The ultimate goal of reading is comprehension. Comprehension strategies are taught explicitly, which is particularly useful for those who struggle with comprehension (Gersten, Fuchs, Williams, & Baker, 2001). Instruction within Wilson’s programs is based on research that describes the behaviors of good and poor readers, what we know impacts one’s ability to comprehend, and research on strategies that support comprehension (Marzola, 2011). In doing so, they address both reading and listening comprehension instruction, and incorporate instruction in visualization strategies, guided close reading, and oral language instruction.
Wilson’s programs incorporate instruction in spelling skills due to research demonstrating a connection in the brain between reading and spelling activities, leading researchers to believe that spelling strongly reinforces reading (James & Engelhardt, 2012). This has led to the recommendation that as children learn to read words they also learn to spell them (Shaywitz, 2003; Carreker, 2011). For students with dyslexia, it is important that they “learn to spell words with sounds and patterns that have been previously introduced for reading and practiced” (Carreker, 2011, p.282). In each program, spelling is connected to phonics instruction and is taught through explicit instruction in spelling rules, proofreading strategies to support accurate spelling, and high-frequency sight words.
The ultimate goal of reading is comprehension. Research has found that the ability to decode words is a prerequisite for reading comprehension. Therefore, for students who need practice with decoding, whether ELL or not, targeted, systematic phonics instruction is essential (Torgesen et al., 2007). Furthermore, as with all students, ELL students need instruction in word learning, comprehension strategies, and academic language in order to comprehend text (Torgesen, et al., 2007). Research findings suggest that, as with native English speakers, the intervention approach for ELLs should match the learner’s area of difficulty. That is, the teacher should clearly understand a student’s area(s) of difficulty or weakness (Francis, et al., 2006). For ELL students who meet the criteria for placement in the Just Words or WRS program, the program content, design, and materials are developmentally appropriate for them.
Tier 3 students who require the Wilson Reading System® (WRS) benefit from a program designed specifically with the needs of diverse learners in mind. WRS aligns with guidelines from the International Dyslexia Association (2008), which recommends that students with dyslexia receive:
- explicit, direct, cumulative, intensive, and focused instruction on the structure of language;

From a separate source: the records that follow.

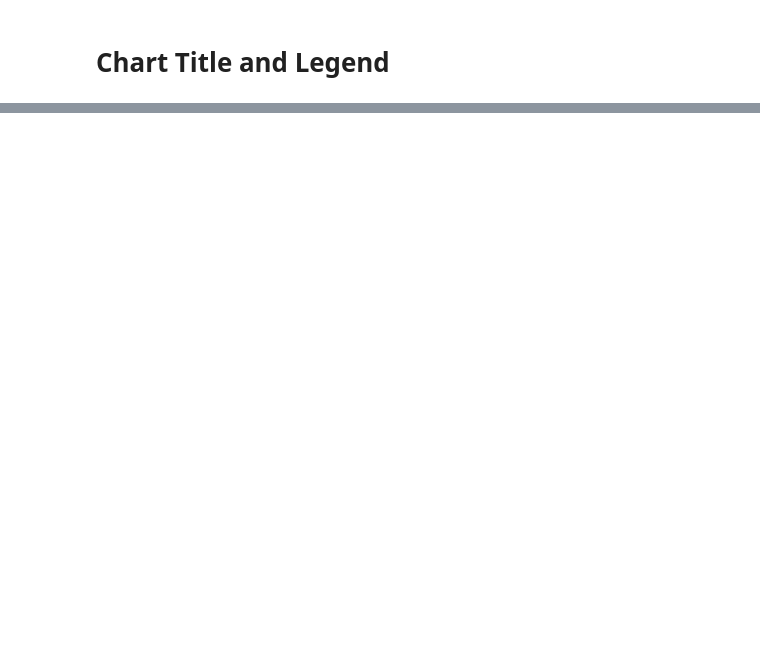
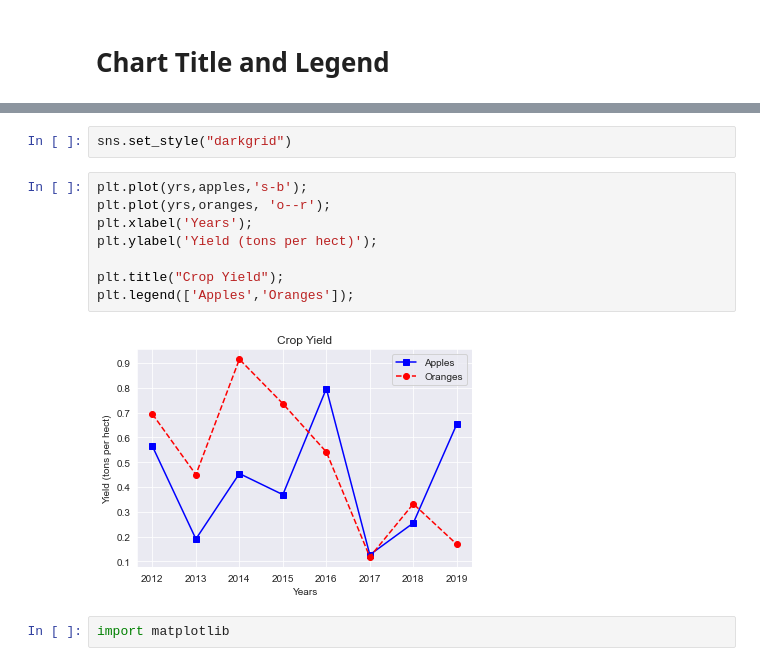
Before and after one commit to mekken2/EDA-Squad, a Jupyter notebook: Jovian_matplot_sns/Jovian_matplotlib_sns.ipynb, the cells around one changed output, grey strips where cells are left out. Drawn from its saved outputs; the diff is of its cells as text; blank space fills up the shorter version.

Commit message:
Added Jovian matplotlib

```diff
--- a/Jovian_matplot_sns/Jovian_matplotlib_sns.ipynb
+++ b/Jovian_matplot_sns/Jovian_matplotlib_sns.ipynb
@@ -79,0 +62,14 @@ plt.legend(['Apples','Oranges']);
+# %%
+sns.set_style("darkgrid")
+# %%
+plt.plot(yrs,apples,'s-b');
+plt.plot(yrs,oranges, 'o--r');
+plt.xlabel('Years');
+plt.ylabel('Yield (tons per hect)');
+
+plt.title("Crop Yield");
+plt.legend(['Apples','Oranges']);
+# %% [output]
+[figure, added]
+# %%
+import matplotlib
```
Also changed, not shown: parts of 12 cells of this notebook.
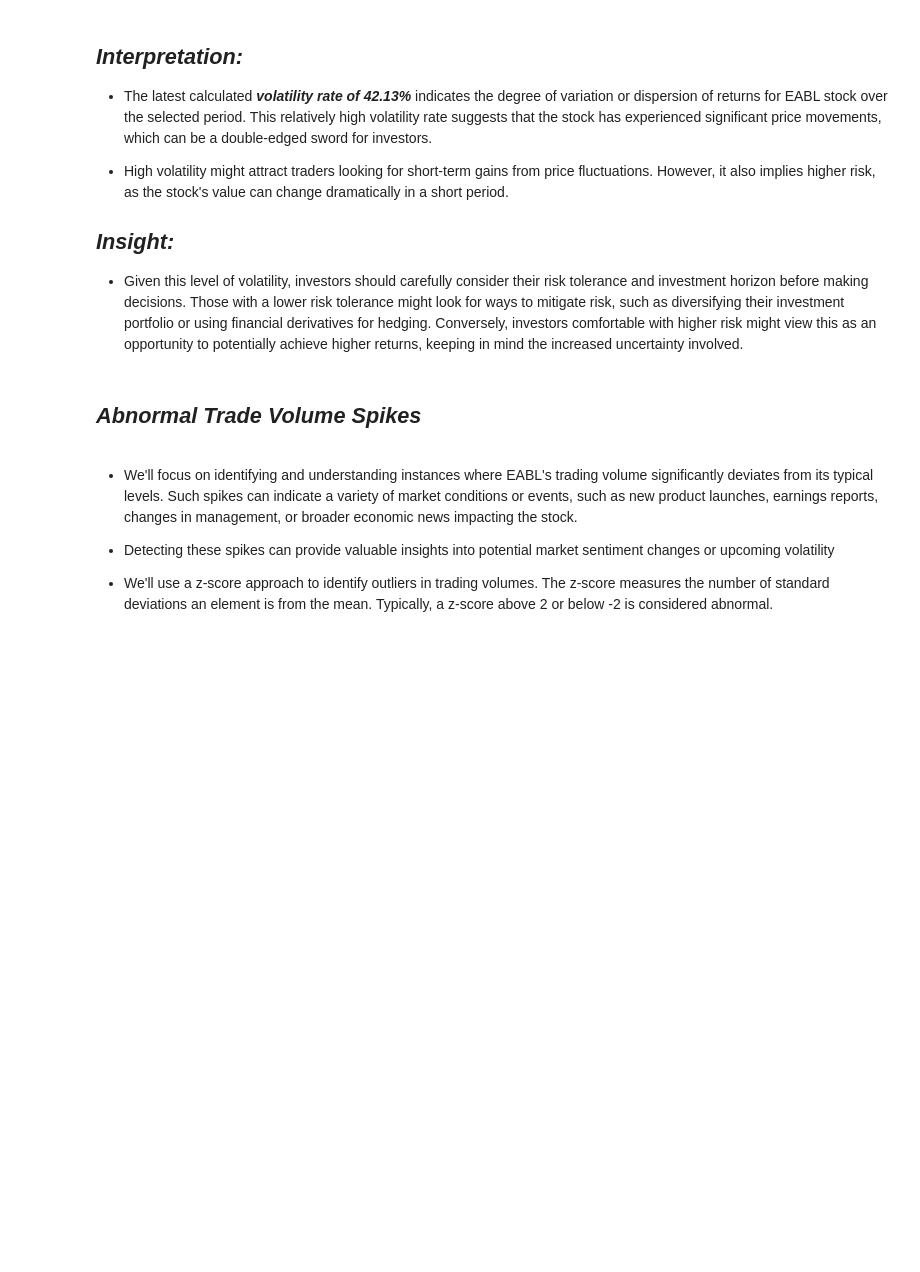
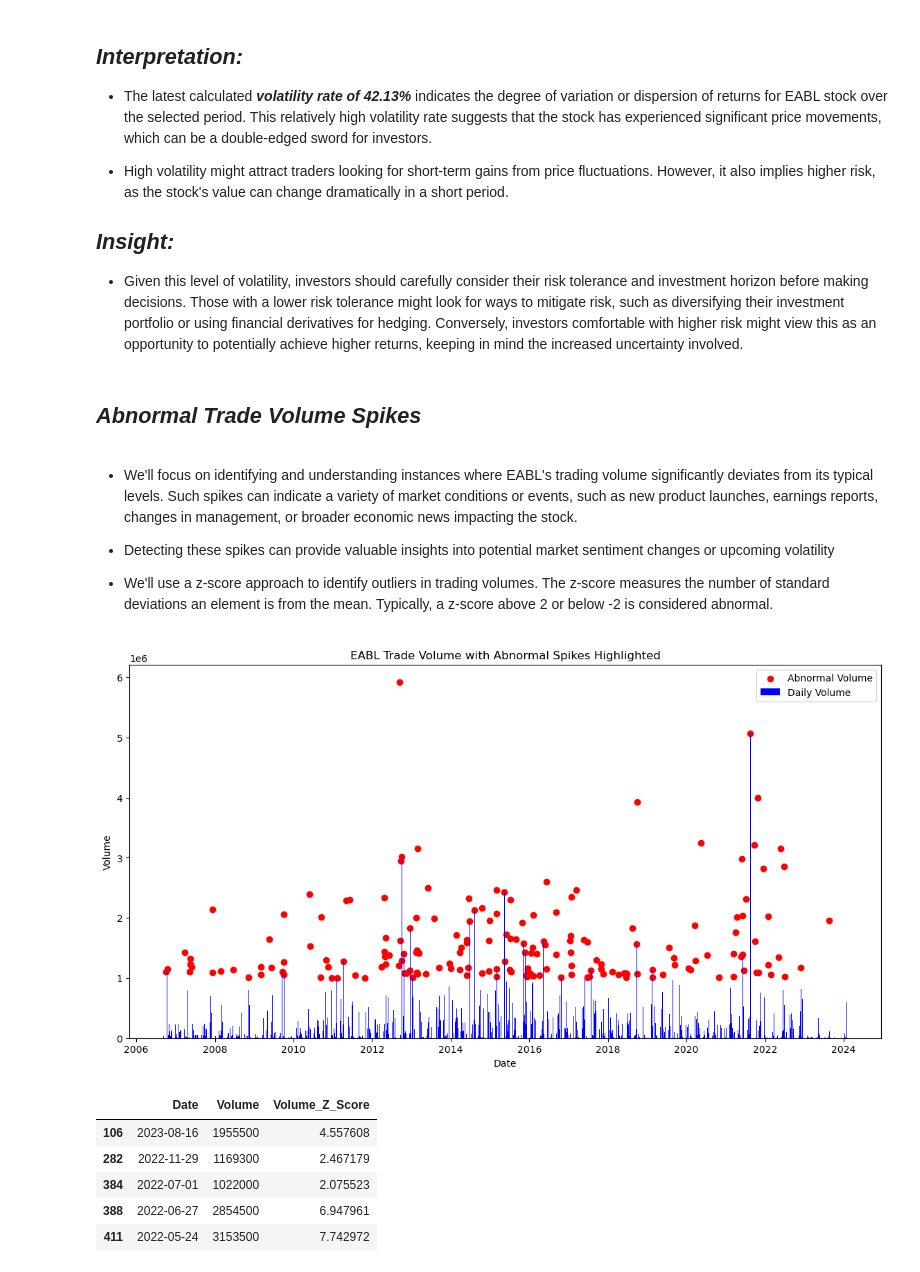
Before and after one commit to derak-isaack/dsc-capstone-project_finale, a Jupyter notebook: code/notebook.ipynb, the cells around one changed output. Drawn from its saved outputs; the diff is of its cells as text; code cells hidden in the pictures; blank space fills up the shorter version.

```diff
--- a/code/notebook.ipynb
+++ b/code/notebook.ipynb
@@ -247,3 +247,54 @@ Latest Calculated Volatility Rate: 42.13%
 - Detecting these spikes can provide valuable insights into potential market sentiment changes or upcoming volatility
 
 - We'll use a z-score approach to identify outliers in trading volumes. The z-score measures the number of standard deviations an element is from the mean. Typically, a z-score above 2 or below -2 is considered abnormal.
+# %%
+class AbnormalVolumeAnalysis:
+    """
+    A class to identify and analyze abnormal trade volumes.
+    """
+    def __init__(self, data):
+        self.data = data
+        self.data['Volume_Z_Score'] = (self.data['Volume'] - self.data['Volume'].mean()) / self.data['Volume'].std()
+
+    def detect_abnormal_volumes(self, threshold=2):
+        """
+        Identify days with abnormal trading volumes based on the z-score threshold.
+        A z-score above the threshold indicates a significant spike in volume.
+        """
+        self.data['Abnormal_Volume'] = self.data['Volume_Z_Score'].abs() >= threshold
+        return self.data[self.data['Abnormal_Volume']]
+
+    def plot_abnormal_volumes(self):
+        """
+        Visualize trading volumes and highlight days with abnormal volumes.
+        """
+        plt.figure(figsize=(14, 7))
+        plt.bar(self.data['Date'], self.data['Volume'], color='blue', label='Daily Volume')
+        # Highlight abnormal volume days
+        abnormal_days = self.data[self.data['Abnormal_Volume']]
+        plt.scatter(abnormal_days['Date'], abnormal_days['Volume'], color='red', label='Abnormal Volume')
+        plt.title('EABL Trade Volume with Abnormal Spikes Highlighted')
+        plt.xlabel('Date')
+        plt.ylabel('Volume')
+        plt.legend()
+        plt.show()
+
+# Initialize the class with the filled data
+abnormal_volume_analysis = AbnormalVolumeAnalysis(data_filled)
+
+# Detect and display abnormal volumes
+abnormal_volumes = abnormal_volume_analysis.detect_abnormal_volumes()
+
+# Plotting abnormal volumes
+abnormal_volume_analysis.plot_abnormal_volumes()
+
+# Display a few examples of detected abnormal volumes
+abnormal_volumes[['Date', 'Volume', 'Volume_Z_Score']].head()
+# %% [output]
+[figure, added]
+|  | Date | Volume | Volume_Z_Score |
+| 106 | 2023-08-16 | 1955500 | 4.557608 |
+| 282 | 2022-11-29 | 1169300 | 2.467179 |
+| 384 | 2022-07-01 | 1022000 | 2.075523 |
+| 388 | 2022-06-27 | 2854500 | 6.947961 |
+| 411 | 2022-05-24 | 3153500 | 7.742972 |
```
Also changed, not shown: parts of 5 cells of this notebook, 1 other file.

- multisensory learning using visual, auditory, and kinesthetic-tactile pathways to enhance memory and learning of written language; and
- consistent links made between the visual, auditory, and kinesthetic-tactile pathways in learning to read and spell.